Recently, I photographed one of these birds as it perched on the limbs of a dead pecan tree in southern Arizona’s farmlands. It was displaying the starling’s non-breeding winter plumage. During the winter months starlings show iridescent green on their breasts and abdomens, dappled with white spots, and beige accents on their wings. Their beaks are black.
They undergo considerable transformation in the spring and summer breeding season. The dappled plumage becomes a solid iridescent green and purple. Their beaks change color from black to yellow.
Why these birds would undergo this transformation is an excellent question. I can only speculate that, perhaps, in the distant past, a proto-starling manifested a plumage change during the breeding season that members of the opposite sex found to be attractive. Natural selection eventually accounted for all starlings undergoing this plumage change.

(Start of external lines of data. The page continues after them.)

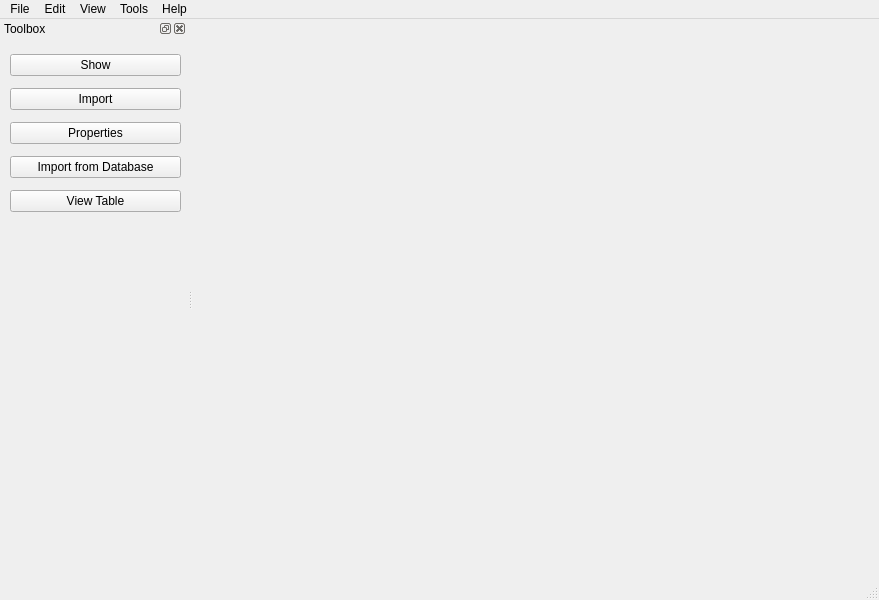
Above: ui/main.ui from Franchini/Canvas before the change. Below: the same form after it.
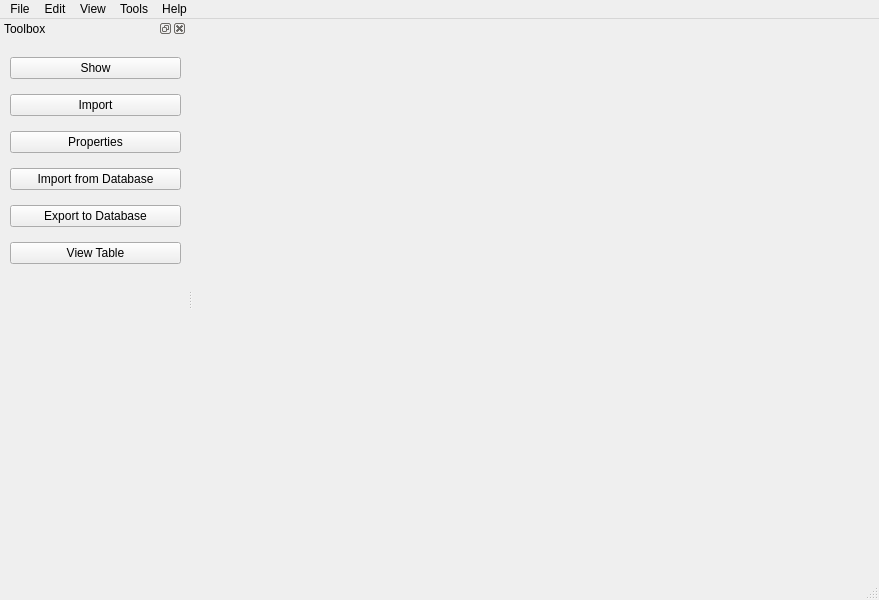
That is the form after the change.

The edit to the form file:
```diff
--- a/ui/main.ui
+++ b/ui/main.ui
@@ -111,7 +111,7 @@
        <x>10</x>
        <y>10</y>
        <width>171</width>
-       <height>171</height>
+       <height>231</height>
       </rect>
      </property>
      <layout class="QVBoxLayout" name="verticalLayout">
@@ -149,6 +149,13 @@
         </property>
        </widget>
       </item>
+      <item>
+       <widget class="QPushButton" name="buttonExport">
+        <property name="text">
+         <string>Export to Database</string>
+        </property>
+       </widget>
+      </item>
       <item>
        <widget class="QPushButton" name="buttonTable">
         <property name="text">
```
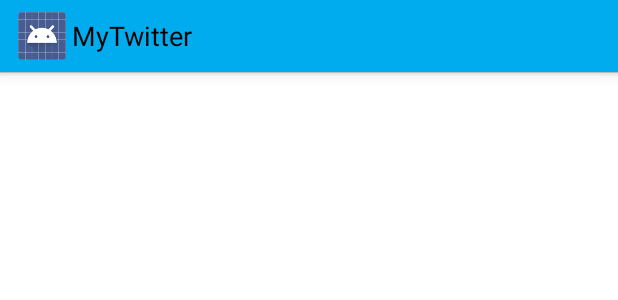
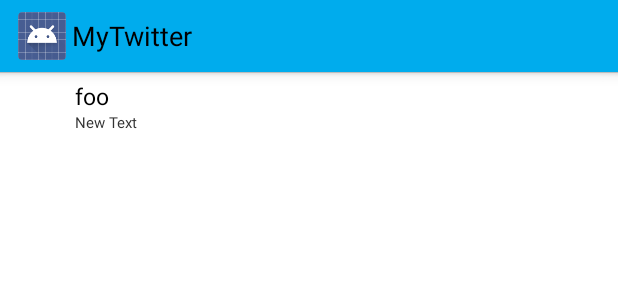
Before and after one commit to mydiemho/twitter-client, an Android app: the layout actionbar_compose.xml on its own in the app's theme, with its tools: preview values and no code run, on a phone screen of 412 x 824 dp. Shown: the top 300 px of the screen. Run offline under Robolectric (Android 15) with nearby library versions, the phone set to English and light mode, and no system bars.

Commit message:
tweak compose activity action bar

```diff
--- a/app/src/main/java/com/mho/mytwitter/activities/TimelineActivity.java
+++ b/app/src/main/java/com/mho/mytwitter/activities/TimelineActivity.java
@@ -71,7 +71,6 @@ public class TimelineActivity extends SherlockFragmentActivity {
 
         // Now setup the PullToRefreshLayout
         ActionBarPullToRefresh.from(this)
-//                .allChildrenArePullable()
                 .listener(new OnRefreshListener() {
                     @Override
                     public void onRefreshStarted(View view) {
--- a/app/src/main/res/layout/action_view_chars.xml
+++ b/app/src/main/res/layout/action_view_chars.xml
@@ -7,6 +7,7 @@
             android:id="@+id/tvCharsLeft"
             android:layout_width="wrap_content"
             android:layout_height="wrap_content"
+            android:layout_gravity="center"
             android:text="@string/label_max_chars"
             android:textColor="@android:color/darker_gray"/>
 </LinearLayout>
--- a/app/src/main/res/layout/action_view_tweet.xml
+++ b/app/src/main/res/layout/action_view_tweet.xml
@@ -8,7 +8,10 @@
             android:layout_width="wrap_content"
             android:layout_height="wrap_content"
             android:text="@string/action_button_tweet"
-            android:background="@color/twitter_timeline_action_bar_background"
+            android:layout_marginTop="5dp"
+            android:layout_marginBottom="5dp"
+            android:layout_marginRight="5dp"
+            android:background="@color/timeline_activity_action_bar_background"
             android:textColor="@color/tweet_button_text_color"
             android:layout_marginLeft="10dp"/>
 </LinearLayout>
--- a/app/src/main/res/layout/actionbar_compose.xml
+++ b/app/src/main/res/layout/actionbar_compose.xml
@@ -2,90 +2,45 @@
 <RelativeLayout xmlns:android="http://schemas.android.com/apk/res/android"
                 android:layout_width="match_parent"
                 android:layout_height="match_parent"
-                android:background="#ffffff"
+                android:background="@color/compose_activity_action_bar_background"
                 android:orientation="horizontal"
                 android:layout_gravity="fill_horizontal">
 
-    <!--<ImageView-->
-            <!--android:id="@+id/ivUserProfileImage"-->
-            <!--android:layout_width="48dp"-->
-            <!--android:layout_height="48dp"-->
-            <!--android:layout_alignParentLeft="true"-->
-            <!--android:layout_alignParentTop="true"-->
-            <!--android:layout_marginTop="10dp"/>-->
+    <ImageView
+            android:id="@+id/ivProfileImage"
+            android:layout_width="40dp"
+            android:layout_height="40dp"
+            android:layout_alignParentLeft="true"
+            android:layout_marginTop="5dp"
+            android:layout_alignParentTop="true" />
 
-    <!--&lt;!&ndash;<TextView&ndash;&gt;-->
-    <!--&lt;!&ndash;android:id="@+id/tvUsername"&ndash;&gt;-->
-    <!--&lt;!&ndash;android:layout_width="wrap_content"&ndash;&gt;-->
-    <!--&lt;!&ndash;android:layout_height="wrap_content"&ndash;&gt;-->
-    <!--&lt;!&ndash;android:text="@string/foo"&ndash;&gt;-->
-    <!--&lt;!&ndash;android:textSize="15sp"&ndash;&gt;-->
-    <!--&lt;!&ndash;android:layout_marginTop="10dp"&ndash;&gt;-->
-    <!--&lt;!&ndash;android:layout_marginLeft="10dp"&ndash;&gt;-->
-    <!--&lt;!&ndash;android:layout_alignTop="@+id/ivProfileImage"&ndash;&gt;-->
-    <!--&lt;!&ndash;android:layout_toRightOf="@+id/ivProfileImage"/>&ndash;&gt;-->
+    <LinearLayout
+            android:id="@+id/llNames"
+            android:orientation="vertical"
+            android:layout_width="wrap_content"
+            android:layout_height="wrap_content"
+            android:layout_marginLeft="10dp"
+            android:layout_marginTop="5dp"
+            android:layout_toRightOf="@id/ivProfileImage"
+            android:layout_alignParentTop="true">
 
-    <!--&lt;!&ndash;<TextView&ndash;&gt;-->
-    <!--&lt;!&ndash;android:id="@+id/tvUserScreenName"&ndash;&gt;-->
-    <!--&lt;!&ndash;android:layout_width="wrap_content"&ndash;&gt;-->
-    <!--&lt;!&ndash;android:layout_height="wrap_content"&ndash;&gt;-->
-    <!--&lt;!&ndash;android:text="New Text"&ndash;&gt;-->
-    <!--&lt;!&ndash;android:textColor="@android:color/darker_gray"&ndash;&gt;-->
-    <!--&lt;!&ndash;android:textSize="10sp"&ndash;&gt;-->
-    <!--&lt;!&ndash;android:layout_alignLeft="@+id/tvUsername"&ndash;&gt;-->
-    <!--&lt;!&ndash;android:layout_below="@+id/tvUsername"&ndash;&gt;-->
-    <!--&lt;!&ndash;android:ellipsize="middle"/>&ndash;&gt;-->
+        <TextView
+                android:id="@+id/tvName"
+                android:layout_width="match_parent"
+                android:layout_height="wrap_content"
+                android:text="@string/foo"
+                android:textSize="15sp"
+                android:textColor="@android:color/primary_text_light"
+                android:layout_alignTop="@+id/ivProfileImage" />
 
-    <!--<LinearLayout-->
-            <!--android:id="@+id/llNames"-->
-            <!--android:orientation="vertical"-->
-            <!--android:layout_width="wrap_content"-->
-            <!--android:layout_height="match_parent"-->
-            <!--android:layout_marginLeft="10dp"-->
-            <!--android:layout_toRightOf="@id/ivUserProfileImage">-->
+        <TextView
+                android:id="@+id/tvScreenName"
+                android:layout_width="match_parent"
+                android:layout_height="wrap_content"
+                android:text="New Text"
+                android:textColor="@android:color/secondary_text_light"
+                android:textSize="10sp" />
 
-        <!--<TextView-->
-                <!--android:id="@+id/tvUsername"-->
-                <!--android:layout_width="match_parent"-->
-                <!--android:layout_height="wrap_content"-->
-                <!--android:text="@string/foo"-->
-                <!--android:textSize="15sp"-->
-                <!--android:layout_marginTop="10dp"-->
-                <!--android:layout_marginLeft="10dp"-->
-                <!--android:layout_alignTop="@+id/ivProfileImage"/>-->
-
-        <!--<TextView-->
-                <!--android:id="@+id/tvUserScreenName"-->
-                <!--android:layout_width="match_parent"-->
-                <!--android:layout_height="wrap_content"-->
-                <!--android:text="New Text"-->
-                <!--android:textColor="@android:color/darker_gray"-->
-                <!--android:textSize="10sp"-->
-                <!--android:ellipsize="middle"/>-->
-
-    <!--</LinearLayout>-->
-
-    <!--<TextView-->
-            <!--android:id="@+id/tvCharsLeft"-->
-            <!--android:layout_width="wrap_content"-->
-            <!--android:layout_height="wrap_content"-->
-            <!--android:layout_centerHorizontal="true"-->
-            <!--android:layout_centerInParent="true"-->
-            <!--android:layout_toRightOf="@+id/llNames"-->
-            <!--android:text="20"/>-->
-
-    <!--<Button-->
-            <!--android:id="@+id/btnTweet"-->
-            <!--android:layout_width="wrap_content"-->
-            <!--android:layout_height="wrap_content"-->
-            <!--android:text="@string/action_button_tweet"-->
-            <!--android:background="#4099FF"-->
-            <!--android:gravity="center"-->
-            <!--android:onClick="composeTweet"-->
-            <!--android:layout_marginLeft="10dp"-->
-            <!--android:layout_alignParentRight="true"-->
-            <!--android:paddingLeft="10dp"-->
-            <!--android:paddingRight="10dp"-->
-            <!--android:layout_toRightOf="@+id/tvCharsLeft"/>-->
+    </LinearLayout>
 
 </RelativeLayout>
--- a/app/src/main/res/values/colors.xml
+++ b/app/src/main/res/values/colors.xml
@@ -1,6 +1,6 @@
 <?xml version="1.0" encoding="utf-8"?>
 <resources>
-    <color name="twitter_compose_action_bar_background">#ffffff</color>
+    <color name="compose_activity_action_bar_background">#ffffff</color>
     <color name="twitter_over_char_limit">#FF3333</color>
     <color name="twitter_normal_text">#aaa</color>
     <color name="tweet_button_text_color">#ffffff</color>
@@ -8,6 +8,6 @@
 
 
     <!--http://designpieces.com/2012/12/twitter-colour-palette/-->
-    <color name="twitter_timeline_action_bar_background">#00aced</color>
+    <color name="timeline_activity_action_bar_background">#00aced</color>
 
 </resources>
--- a/app/src/main/res/values/styles.xml
+++ b/app/src/main/res/values/styles.xml
@@ -5,8 +5,19 @@
         <item name="android:actionBarStyle">@style/MyActionBar</item>
         <!-- Customize your theme here. -->
     </style>
+
+    <!-- Timeline actionbar background -->
     <style name="MyActionBar" parent="@android:style/Widget.Holo.Light.ActionBar">
-        <item name="android:background">@color/twitter_timeline_action_bar_background</item>
+        <item name="android:background">@color/timeline_activity_action_bar_background</item>
+    </style>
+
+    <!-- Compose actionbar background -->
+    <style name="ComposeTheme" parent="AppTheme">
+        <item name="android:actionBarStyle">@style/ComposeActionBar</item>
+    </style>
+
+    <style name="ComposeActionBar" parent="@android:style/Widget.Holo.Light.ActionBar">
+        <item name="android:background">@color/compose_activity_action_bar_background</item>
     </style>
 
 </resources>
```
Also changed, not shown: app/src/main/AndroidManifest.xml (+21 -17 lines), app/src/main/java/com/mho/mytwitter/activities/ComposeActivity.java (+30 -12 lines), 1 other file.
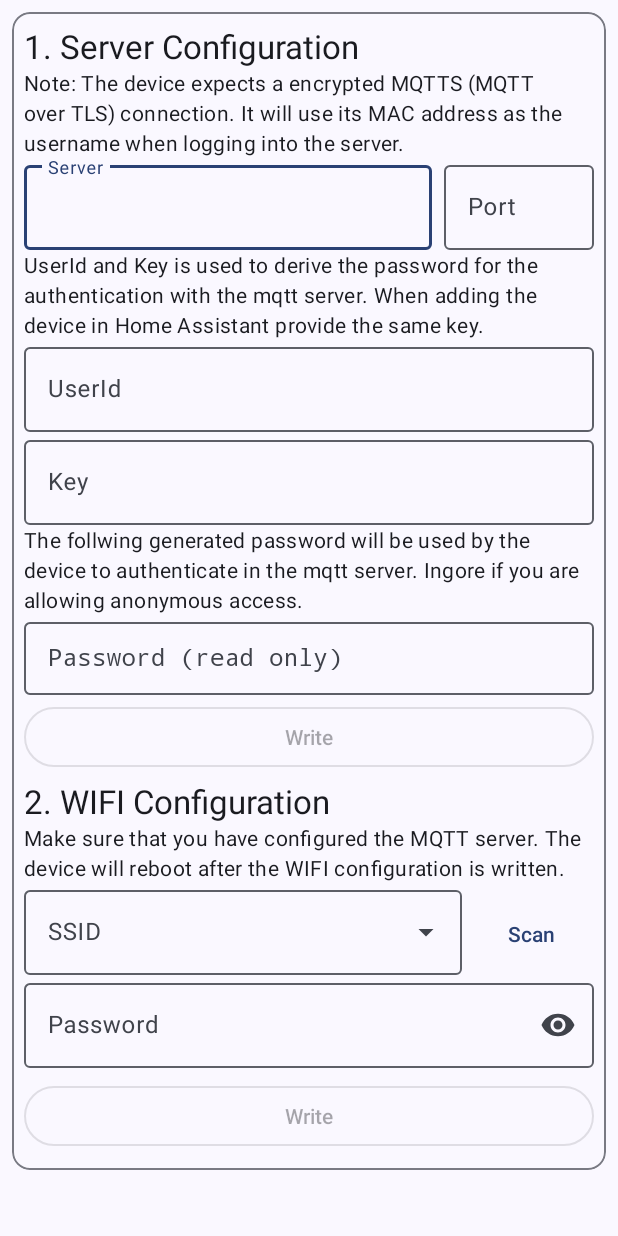
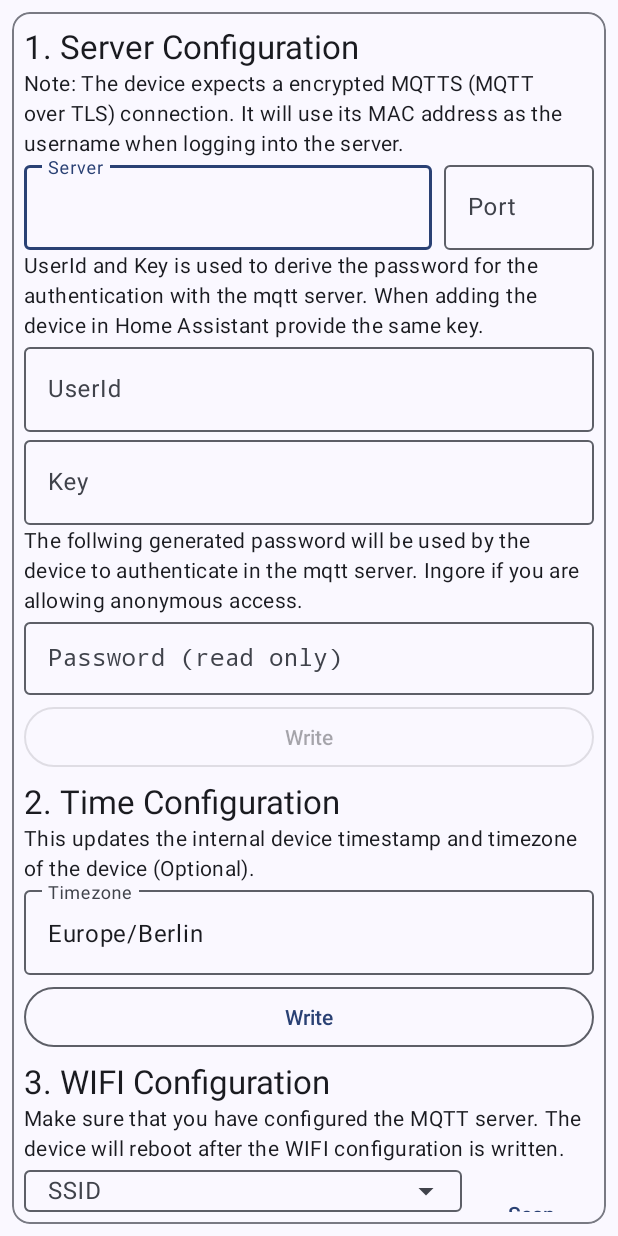
Before and after one commit to Fabi019/MerossBLE, an Android app: the fragment ConfigFragment shown on its own in the app's theme, on a phone screen of 412 x 824 dp. Run offline under Robolectric (Android 15) with nearby library versions, the phone set to English and light mode, and no system bars; 3 statements that could not run were skipped.

Commit message:
Revert "Remove optional time configuration"
This reverts commit f39571bd6fc76d5f93d2805defd5c6bd6be56e52.

```diff
--- a/app/src/main/java/dev/fabik/merossble/fragments/ConfigFragment.kt
+++ b/app/src/main/java/dev/fabik/merossble/fragments/ConfigFragment.kt
@@ -68,6 +68,12 @@ class ConfigFragment : Fragment() {
                     viewModel.onConfirmWifi?.invoke(wifi, hashed)
                 }
             }
+        }
+
+        val timezoneField = view.findViewById<TextView>(R.id.timezone)
+        val updateTimestampButton = view.findViewById<Button>(R.id.writeTimestamp)
+        updateTimestampButton.setOnClickListener {
+            viewModel.onUpdateTimestamp?.invoke(timezoneField.text.toString())
         }
 
         passwordField = view.findViewById(R.id.password)
--- a/app/src/main/java/dev/fabik/merossble/model/ConfigViewModel.kt
+++ b/app/src/main/java/dev/fabik/merossble/model/ConfigViewModel.kt
@@ -12,6 +12,7 @@ class ConfigViewModel : ViewModel() {
     var deviceInfo: MutableLiveData<DeviceInfo?> = MutableLiveData()
 
     var onRefresh: (() -> Unit)? = null
+    var onUpdateTimestamp: ((String) -> Unit)? = null // timezone
     var onConfirmMqtt: ((KeyConfig) -> Unit)? = null // mqtt server, port, userId, key
     var onConfirmWifi: ((Wifi, String) -> Unit)? = null // ssid, password
 
--- a/app/src/main/res/layout/fragment_config.xml
+++ b/app/src/main/res/layout/fragment_config.xml
@@ -129,9 +129,44 @@
             android:text="Write" />
 
         <TextView
+            android:layout_width="wrap_content"
+            android:layout_height="wrap_content"
+            android:text="2. Time Configuration"
+            android:textAppearance="?attr/textAppearanceTitleLarge" />
+
+        <TextView
             android:layout_width="match_parent"
             android:layout_height="wrap_content"
-            android:text="2. WIFI Configuration"
+            android:text="This updates the internal device timestamp and timezone of the device (Optional)."
+            android:textAppearance="?attr/textAppearanceBodyMedium" />
+
+        <com.google.android.material.textfield.TextInputLayout
+            android:layout_width="match_parent"
+            android:layout_height="wrap_content"
+            android:hint="Timezone">
+
+            <com.google.android.material.textfield.TextInputEditText
+                android:id="@+id/timezone"
+                style="@style/Widget.Material3.TextInputEditText.OutlinedBox"
+                android:layout_width="match_parent"
+                android:layout_height="wrap_content"
+                android:text="Europe/Berlin" />
+
+        </com.google.android.material.textfield.TextInputLayout>
+
+        <com.google.android.material.button.MaterialButton
+            android:id="@+id/writeTimestamp"
+            style="@style/Widget.Material3.Button.OutlinedButton"
+            android:layout_width="match_parent"
+            android:layout_height="wrap_content"
+            android:layout_marginTop="4dp"
+            android:layout_marginBottom="4dp"
+            android:text="Write" />
+
+        <TextView
+            android:layout_width="match_parent"
+            android:layout_height="wrap_content"
+            android:text="3. WIFI Configuration"
             android:textAppearance="?attr/textAppearanceTitleLarge" />
 
         <TextView
```
Also changed, not shown: app/src/main/java/dev/fabik/merossble/fragments/OverviewFragment.kt (+17 -0 lines), app/src/main/java/dev/fabik/merossble/protocol/payloads/Time.kt (added, +45 -0 lines).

Images made with a Canon R5, Canon EF 400mm DO II lens+Canon EF 1.4x telextender, M setting (auto ISO) ISO 4000, f7.1 @ 1/2000, +1 2/3 stops exposure compensation.